I’m looking through lists to tell you what I think. But until then, some general thoughts worth considering with regard to the draft:
Size still dazzles
I’ll admit it, you just can’t teach size. The problem in judging 18 year-olds is that you can never tell if they’ll be gentle giants or feisty midgets when faced with pro opposition (think Gionta vs. Pouliot). Yet size still dazzles a scout. But where one or two big guys will no doubt make creditable NHL careers from their selection, it seems to me many big first rounders also find “German hockey” far too quickly.
There’s a threshold between guy who has scored and goalscorer
I’m not exactly sure what it is, but there’s definitely a difference between a guy who happened to score goals in junior and a player with a true talent for it. Be wary of the 20-goal man with alleged incredible hands, as there’s more to goalscoring than hands (isn’t that right Andrei?). At a certain point though, scouting ceases to matter though. Just because a scout can’t put a finger on why a guy has scored 40 goals shouldn’t discourage people from taking a chance.
American defencemen are terribly overrated as a group
Always lining up an impressive group with size and apparent skill, the American Ds are often among the more prominent flops. It’s worth considering that big American D prospects are nothing new and that the US National team still doesn’t have a good defensive group t choose from. It may not be coincidence.
Swedish forwards underrated this year
On the opposite side of the coin, when have you known a Swedish generation to be totally bereft of know-how up front. Despite the perennial snub from the prognosticators (with the exception of the love in last year), the Swedish forwards probably deserve more respect than they get. Many, for example could do just as well as in the QMJHL if they cared for poutine over smoked herring.
Quebeckers play in a strange league

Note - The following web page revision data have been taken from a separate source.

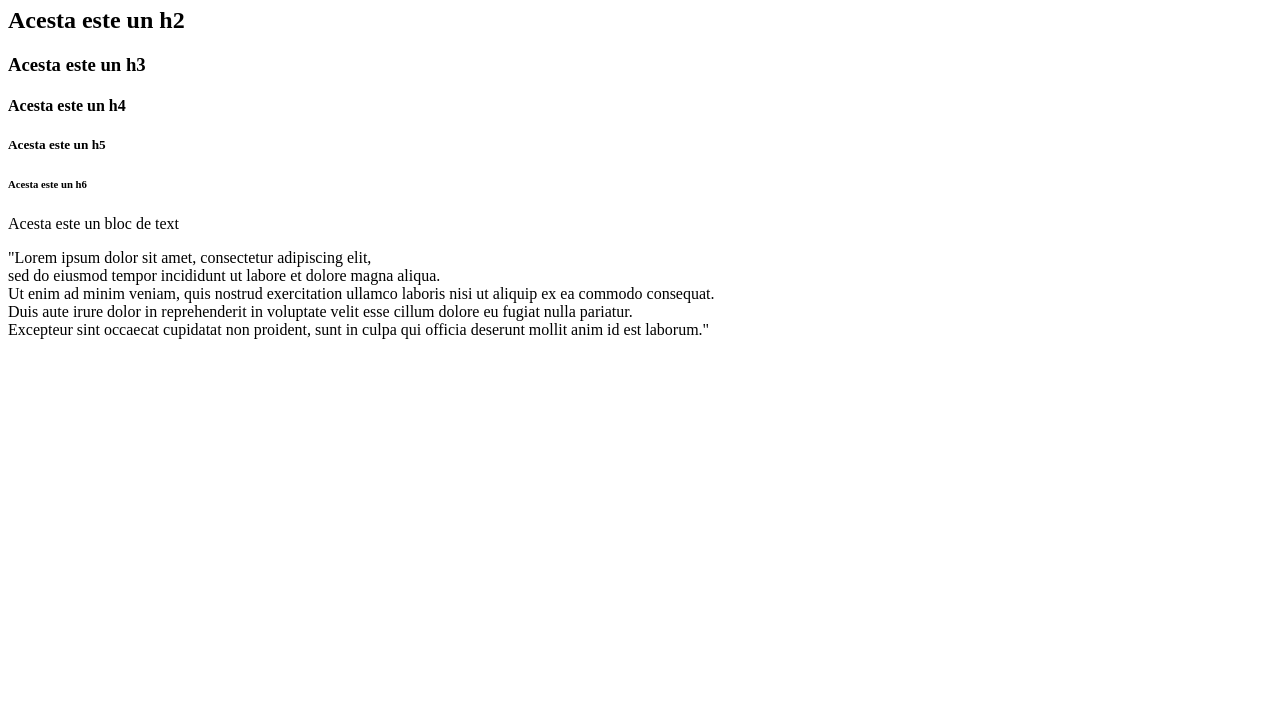
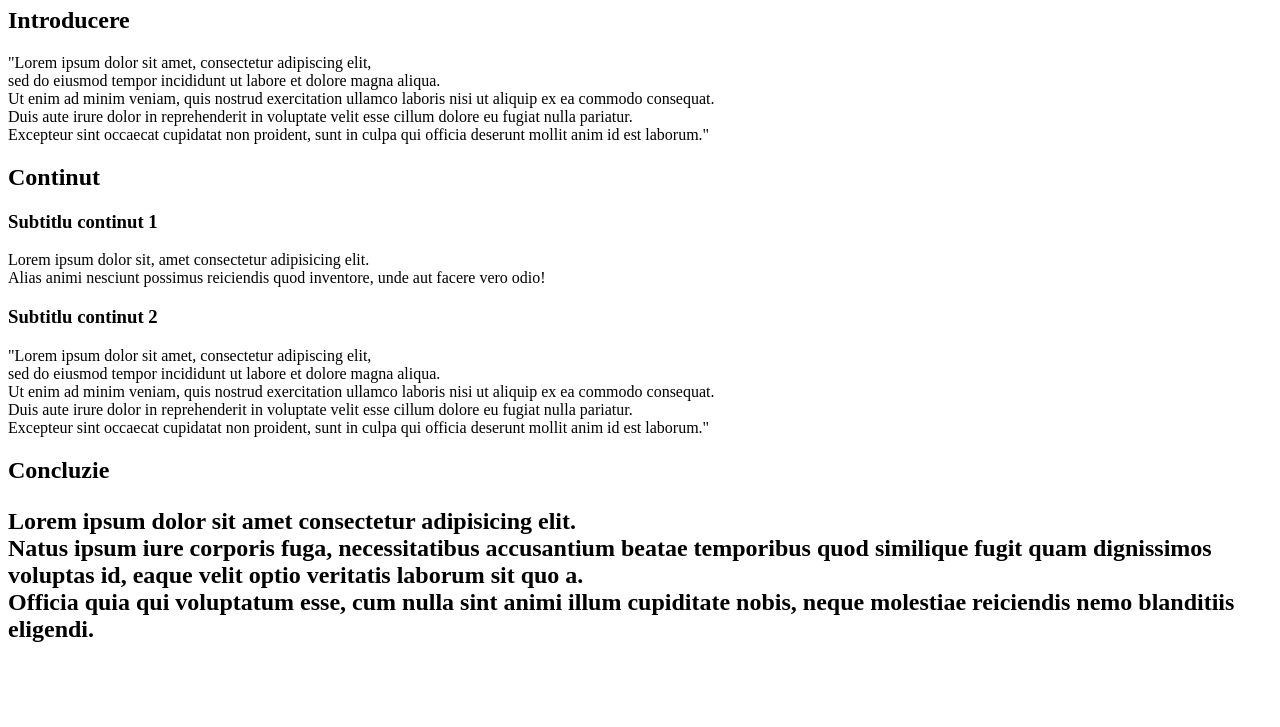
Before and after one commit to marianbt554/titluri-paragrafe-html, a plain HTML site: page index.html in a window 1280 px wide. Shown: the part 73-800 px from the top of the page. Drawn offline with Linux system fonts and the light colour scheme.

Commit message:
"Add lorem ipsum paragraphs"

```diff
--- a/index.html
+++ b/index.html
@@ -5,18 +5,30 @@
     </head>
 
     <body>
-        <h1>Acesta este un h1</h1>
-        <h2>Acesta este un h2</h2>
-        <h3>Acesta este un h3</h3>
-        <h4>Acesta este un h4</h4>
-        <h5>Acesta este un h5</h5>
-        <h6>Acesta este un h6</h6>
-
-       <p>Acesta este un bloc de text</p>
+        <h1>Titlu principal pentru articol</h1>
+        <h2>Introducere</h2>
         <p>"Lorem ipsum dolor sit amet, consectetur adipiscing elit,<br>
             sed do eiusmod tempor incididunt ut labore et dolore magna aliqua. <br>
             Ut enim ad minim veniam, quis nostrud exercitation ullamco laboris nisi ut aliquip ex ea commodo consequat. <br>
             Duis aute irure dolor in reprehenderit in voluptate velit esse cillum dolore eu fugiat nulla pariatur.<br>
              Excepteur sint occaecat cupidatat non proident, sunt in culpa qui officia deserunt mollit anim id est laborum."</p>
+        <h2>Continut</h2>
+        <h3>Subtitlu continut 1</h3>
+        <p>Lorem ipsum dolor sit, amet consectetur adipisicing elit. <br>
+            Alias animi nesciunt possimus reiciendis quod inventore, unde aut facere vero odio!</p>
+
+        <h3>Subtitlu continut 2</h3>
+        <p>"Lorem ipsum dolor sit amet, consectetur adipiscing elit,<br>
+            sed do eiusmod tempor incididunt ut labore et dolore magna aliqua. <br>
+            Ut enim ad minim veniam, quis nostrud exercitation ullamco laboris nisi ut aliquip ex ea commodo consequat. <br>
+            Duis aute irure dolor in reprehenderit in voluptate velit esse cillum dolore eu fugiat nulla pariatur.<br>
+             Excepteur sint occaecat cupidatat non proident, sunt in culpa qui officia deserunt mollit anim id est laborum."</p>
+        <h2>Concluzie</h>
+            <p>Lorem ipsum dolor sit amet consectetur adipisicing elit.<br>
+             Natus ipsum iure corporis fuga, necessitatibus accusantium beatae temporibus quod similique fugit quam dignissimos voluptas id, eaque velit optio veritatis laborum sit quo a.<br>
+              Officia quia qui voluptatum esse, cum nulla sint animi illum cupiditate nobis, neque molestiae reiciendis nemo blanditiis eligendi.</p>
+
+
+
     </body>
 </html>
```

Picking Quebecois players is more difficult than pickng Western teens because they play in a league that is worlds apart from the NHL. People will always be wary of the Daigle scenario. But not to be ignored is the phenomenon that seems to be the Quebecois role player. Picking them out from the crowd, though. I’m glad I’m not charged with that task.
Everyone is compared to a successful NHLer

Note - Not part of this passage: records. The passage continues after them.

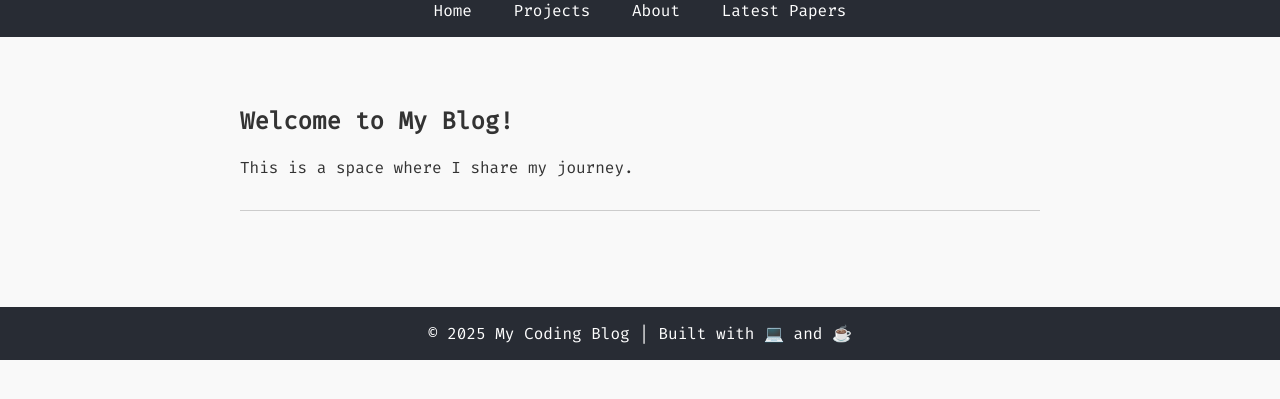
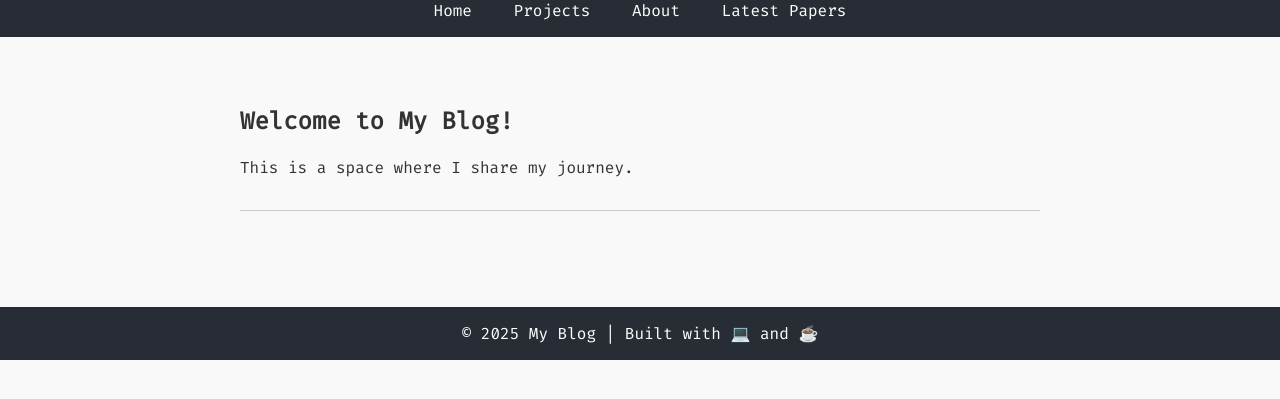
Before and after one commit to Vivi-tran/my_blog, a plain HTML site: page index.html in a window 1280 px wide. Shown: the part 101-500 px from the top of the page. Drawn offline with Linux system fonts and the light colour scheme.

Commit message:
Edit index page

```diff
--- a/index.html
+++ b/index.html
@@ -70,7 +70,7 @@
 </main>
 
 <footer>
-  © 2025 My Coding Blog | Built with 💻 and ☕
+  © 2025 My Blog | Built with 💻 and ☕
 </footer>
 
 </body>
```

It must be human nature to look for the best possible scenario because there are always a lot of future Scott Stevens, Mark Recchis and Bryan Trottiers. The reality is, these comparisons have been bandied about for years on end. In fact, it might be useful to compile a database of what being the next Scott Stevens actually means for a prospect – that is, he’ll actually have a 98% chance of being the next Brent Bilodeau.
Trading up is probably a mistake

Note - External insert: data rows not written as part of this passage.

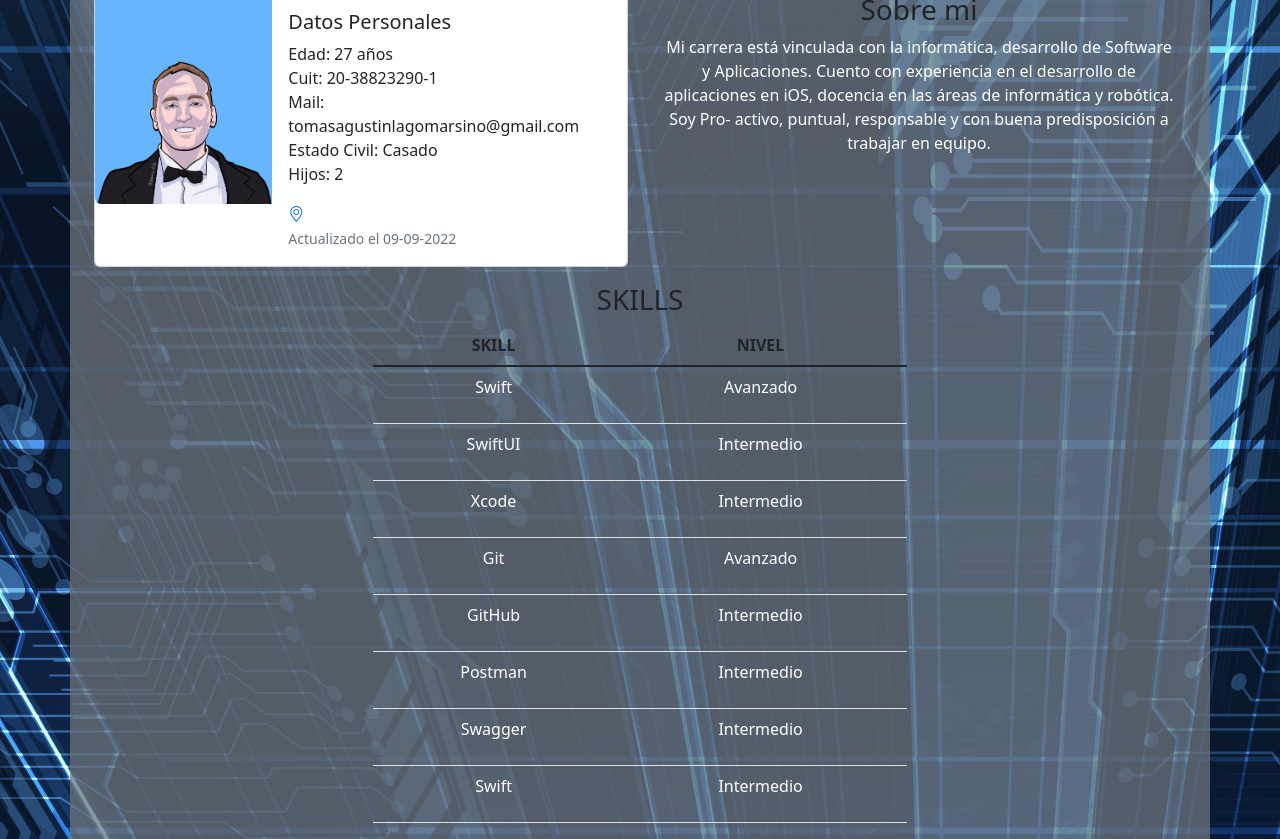
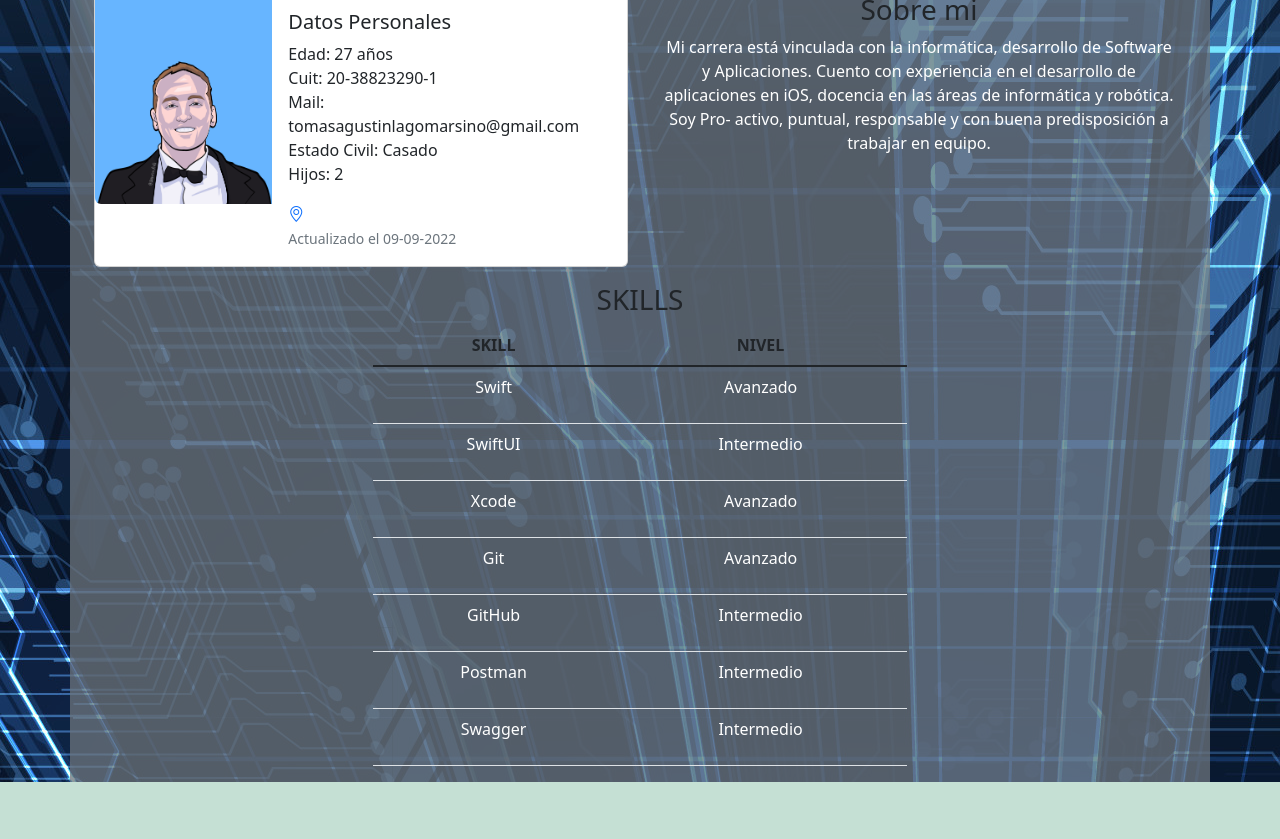
Before and after one commit to tomaslago33/Pract3, a plain HTML site: page index.html in a window 1280 px wide. Shown: the part 63-902 px from the top of the page. After the commit the page ends 845 px from the top, so only its background shows below. Drawn offline with nearby package versions, Linux system fonts and the light colour scheme.

Commit message:
fix table

```diff
--- a/index.html
+++ b/index.html
@@ -100,7 +100,7 @@
                             </tr>
                             <tr>
                                 <td><p class="text-white">Xcode</p></td>
-                                <td><p class="text-white">Intermedio</p></td>
+                                <td><p class="text-white">Avanzado</p></td>
                             </tr>
                             <tr>
                                 <td><p class="text-white">Git</p></td>
@@ -118,10 +118,6 @@
                                 <td><p class="text-white">Swagger</p></td>
                                 <td><p class="text-white">Intermedio</p></td>
                             </tr>
-                            <tr>
-                                <td><p class="text-white">Swift</p></td>
-                                <td><p class="text-white">Intermedio</p></td>
-                            </tr>
                             </tbody>
                         </table>
 
```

Scouting departments should take a good look in the mirror before trading up. Of course, there’s always the chance of getting caught up in the excitement of the day, but trading up means trading one gamble for another. It often means trading 2 or 3 gambles for one. Odds tell us that after pick 5-8 goes by, volume is the better strategy.
Organizational needs won’t be the same by the time the selected start playing pro
One never knows what surprises are around the corner for an organization. One year you have the Vezina, Hart goaltender of the future, a couple of years and no goalie picks later, you’re icing David Aebischer in crucial games. OK, it’s not the best example as Price and Halak were coming through, but you understand. Picking for organizational balance at a single draft is not my favourite tactic unless the cupboard is absolutely (and I mean Heino-Lindberg) bare. Instead pick the best players always and fill the cupboard the other 363 days of the year.